A Return to Baghdad, and Fear

Baghdad 15 June 3.21 am

• Watch Steve's report

I'm feeling strangely at home here at the Baghdad Sheraton, now equipped with most gear necessary for relative comfort in the Iraq summer: flip flops and DriTech® T-shirts. Although, an initial foray through the supply room shows we are out of pop-top cans of tuna in water, bran cereal with raisins, and skim milk. They have also downgraded to low butter Orville Redenbacker's® microwave popcorn, which leaves no satisfying grease on the fingertips, and is like eating air.

It was Thoreau who said few men are ever truly awake. That crossed my mind as I got into an armored jeep Monday morning at Baghdad International Airport. The heat hits first with a whoosh when you get out of the plane, as if you are in your old attic on the hottest day of the summer. Next the brightness hits so you can't really open your eyes, unless, that is, you are my traveling partner, Frank Giglio, who had the foresight to pick up a new pair of sunglasses at the Amman duty free store. At 6 am there was just one staffer to unlock the glasses. He chose a pair with a giant 20% off sticker on the lens, (more, I suspected, out of frugality than fashion sense) and was rudely informed at the counter that they cost $136. By then it was too late to make a change and "Frankie Guns" had to swallow hard and buy what may be the most expensive glasses he's ever owned.

I say truly awake because after 36 hours of no sleep getting from London to Amman to Baghdad I was suddenly wide-awake, wide-nostrils awake, inside the jeep, because now people were trying to kill us. It could be the guys in the car on the left, it could come from an apartment window, from a bomb buried in the road the night before, or from someone driving up and shooting at us. This last scenario played through my head. I imagined getting shot in the left arm, opening the jeep door, and running. My nostrils widened, and I was awake.

They would kill us because we looked white. That's all it took. And everyone, everywhere, was a suspect. Even in the room you laid out pants and a flashlight next to the bed in case a shell hit.  My last couple of rooms faced the Tigris. If it was too dangerous to go outside you could open the wooden screens and sit in the late afternoon sun and look at the gray water and the green weeds and the helicopters lumber by.

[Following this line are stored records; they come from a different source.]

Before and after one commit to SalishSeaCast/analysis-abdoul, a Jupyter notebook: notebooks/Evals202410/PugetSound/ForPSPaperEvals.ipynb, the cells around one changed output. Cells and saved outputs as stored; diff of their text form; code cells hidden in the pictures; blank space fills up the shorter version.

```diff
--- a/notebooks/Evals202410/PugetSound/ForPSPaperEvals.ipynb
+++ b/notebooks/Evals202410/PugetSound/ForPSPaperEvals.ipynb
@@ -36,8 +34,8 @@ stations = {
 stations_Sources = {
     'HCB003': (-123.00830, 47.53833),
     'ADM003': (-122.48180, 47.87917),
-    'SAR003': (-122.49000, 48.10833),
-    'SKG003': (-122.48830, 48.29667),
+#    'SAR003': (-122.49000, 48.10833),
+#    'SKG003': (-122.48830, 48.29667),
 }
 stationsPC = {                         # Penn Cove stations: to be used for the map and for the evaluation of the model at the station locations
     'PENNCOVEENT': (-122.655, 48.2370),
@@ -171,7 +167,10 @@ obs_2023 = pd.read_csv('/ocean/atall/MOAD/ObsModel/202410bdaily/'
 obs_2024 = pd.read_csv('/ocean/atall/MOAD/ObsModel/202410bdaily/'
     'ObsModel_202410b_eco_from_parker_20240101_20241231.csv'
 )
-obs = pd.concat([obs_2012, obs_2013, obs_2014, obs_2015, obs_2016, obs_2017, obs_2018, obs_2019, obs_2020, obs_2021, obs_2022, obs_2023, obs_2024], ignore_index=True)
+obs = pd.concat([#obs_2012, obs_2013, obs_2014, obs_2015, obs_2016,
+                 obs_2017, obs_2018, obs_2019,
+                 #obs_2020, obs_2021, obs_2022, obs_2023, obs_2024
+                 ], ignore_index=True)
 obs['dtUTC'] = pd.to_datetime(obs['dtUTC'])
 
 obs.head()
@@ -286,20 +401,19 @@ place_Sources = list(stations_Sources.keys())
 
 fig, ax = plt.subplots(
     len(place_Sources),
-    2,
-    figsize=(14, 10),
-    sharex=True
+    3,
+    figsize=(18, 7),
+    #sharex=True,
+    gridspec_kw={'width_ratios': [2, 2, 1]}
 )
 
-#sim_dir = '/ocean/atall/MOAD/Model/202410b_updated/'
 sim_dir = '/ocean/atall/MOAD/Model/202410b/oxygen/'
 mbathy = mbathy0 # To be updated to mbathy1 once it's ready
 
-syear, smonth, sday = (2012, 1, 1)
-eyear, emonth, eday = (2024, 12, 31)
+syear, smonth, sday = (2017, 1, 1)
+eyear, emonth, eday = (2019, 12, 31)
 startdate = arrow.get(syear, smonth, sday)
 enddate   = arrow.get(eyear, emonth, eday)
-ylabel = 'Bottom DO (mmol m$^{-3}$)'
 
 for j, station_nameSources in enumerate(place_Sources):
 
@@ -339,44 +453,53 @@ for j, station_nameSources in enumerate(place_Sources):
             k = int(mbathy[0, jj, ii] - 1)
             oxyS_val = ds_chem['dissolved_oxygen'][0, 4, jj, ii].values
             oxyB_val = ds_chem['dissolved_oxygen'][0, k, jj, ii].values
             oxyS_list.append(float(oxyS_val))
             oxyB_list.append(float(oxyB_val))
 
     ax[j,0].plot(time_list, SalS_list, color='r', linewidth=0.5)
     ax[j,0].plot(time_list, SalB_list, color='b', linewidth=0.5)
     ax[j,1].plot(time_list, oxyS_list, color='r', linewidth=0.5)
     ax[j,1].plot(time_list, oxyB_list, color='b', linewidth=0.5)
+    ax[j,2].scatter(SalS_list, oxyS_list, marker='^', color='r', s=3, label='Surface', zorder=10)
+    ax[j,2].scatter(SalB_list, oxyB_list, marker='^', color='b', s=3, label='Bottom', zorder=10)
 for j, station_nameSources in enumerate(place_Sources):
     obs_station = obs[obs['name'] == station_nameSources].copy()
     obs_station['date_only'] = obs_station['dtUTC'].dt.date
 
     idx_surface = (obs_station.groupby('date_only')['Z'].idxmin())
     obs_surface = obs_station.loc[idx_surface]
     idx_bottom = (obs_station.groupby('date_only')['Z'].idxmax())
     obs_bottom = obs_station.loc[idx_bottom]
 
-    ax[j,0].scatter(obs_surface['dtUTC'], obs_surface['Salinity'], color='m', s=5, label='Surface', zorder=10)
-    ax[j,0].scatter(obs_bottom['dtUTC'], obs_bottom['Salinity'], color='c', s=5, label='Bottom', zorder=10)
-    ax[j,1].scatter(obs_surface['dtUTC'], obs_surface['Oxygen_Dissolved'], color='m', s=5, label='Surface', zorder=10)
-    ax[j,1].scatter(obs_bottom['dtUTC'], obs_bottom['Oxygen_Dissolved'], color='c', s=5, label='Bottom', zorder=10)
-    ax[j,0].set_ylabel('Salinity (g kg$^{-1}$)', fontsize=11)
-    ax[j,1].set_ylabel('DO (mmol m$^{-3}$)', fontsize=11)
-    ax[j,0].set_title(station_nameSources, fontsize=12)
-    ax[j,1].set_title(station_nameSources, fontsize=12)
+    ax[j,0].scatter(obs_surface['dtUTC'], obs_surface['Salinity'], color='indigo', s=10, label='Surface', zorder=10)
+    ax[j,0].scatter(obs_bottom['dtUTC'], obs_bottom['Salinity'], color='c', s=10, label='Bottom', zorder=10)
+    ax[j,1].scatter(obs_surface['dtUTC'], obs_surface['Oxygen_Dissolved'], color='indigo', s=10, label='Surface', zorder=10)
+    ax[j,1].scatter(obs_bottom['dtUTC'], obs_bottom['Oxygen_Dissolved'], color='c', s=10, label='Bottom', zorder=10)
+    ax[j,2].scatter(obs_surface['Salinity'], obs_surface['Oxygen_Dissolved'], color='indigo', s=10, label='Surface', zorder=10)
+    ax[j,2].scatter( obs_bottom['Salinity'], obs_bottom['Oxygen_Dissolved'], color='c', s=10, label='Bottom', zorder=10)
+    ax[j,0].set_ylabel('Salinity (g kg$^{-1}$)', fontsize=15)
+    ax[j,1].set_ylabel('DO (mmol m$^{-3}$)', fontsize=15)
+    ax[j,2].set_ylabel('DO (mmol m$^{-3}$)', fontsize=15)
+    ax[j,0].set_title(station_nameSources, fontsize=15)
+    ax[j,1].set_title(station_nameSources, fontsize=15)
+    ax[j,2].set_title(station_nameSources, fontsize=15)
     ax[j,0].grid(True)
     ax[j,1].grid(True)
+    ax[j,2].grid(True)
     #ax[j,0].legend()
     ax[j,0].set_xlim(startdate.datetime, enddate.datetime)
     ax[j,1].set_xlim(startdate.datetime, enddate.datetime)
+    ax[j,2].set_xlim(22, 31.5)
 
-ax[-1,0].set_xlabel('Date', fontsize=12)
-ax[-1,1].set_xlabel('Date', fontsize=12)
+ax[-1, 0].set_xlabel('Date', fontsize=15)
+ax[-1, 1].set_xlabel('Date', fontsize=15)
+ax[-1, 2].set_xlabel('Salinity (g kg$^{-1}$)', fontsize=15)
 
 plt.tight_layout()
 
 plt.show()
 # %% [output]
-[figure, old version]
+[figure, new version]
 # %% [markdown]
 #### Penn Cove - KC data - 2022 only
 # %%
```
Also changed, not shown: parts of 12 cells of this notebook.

Raed stocked my room with a blender, a fan, an iron, and clothes hangers. All the lights worked, but to turn them on and off you have to plug and unplug them. The toilet worked, but there was no lid on the back. Producer Bobby Shaffer once complained to hotel management that the seat was off of his toilet, on the floor. So they sent a guy up who took the seat off the floor and rested it back on top of the toilet...

Steve Harrigan currently serves as a Miami-based correspondent for Fox News Channel (FNC). He joined the network in 2001 as a Moscow-based correspondent.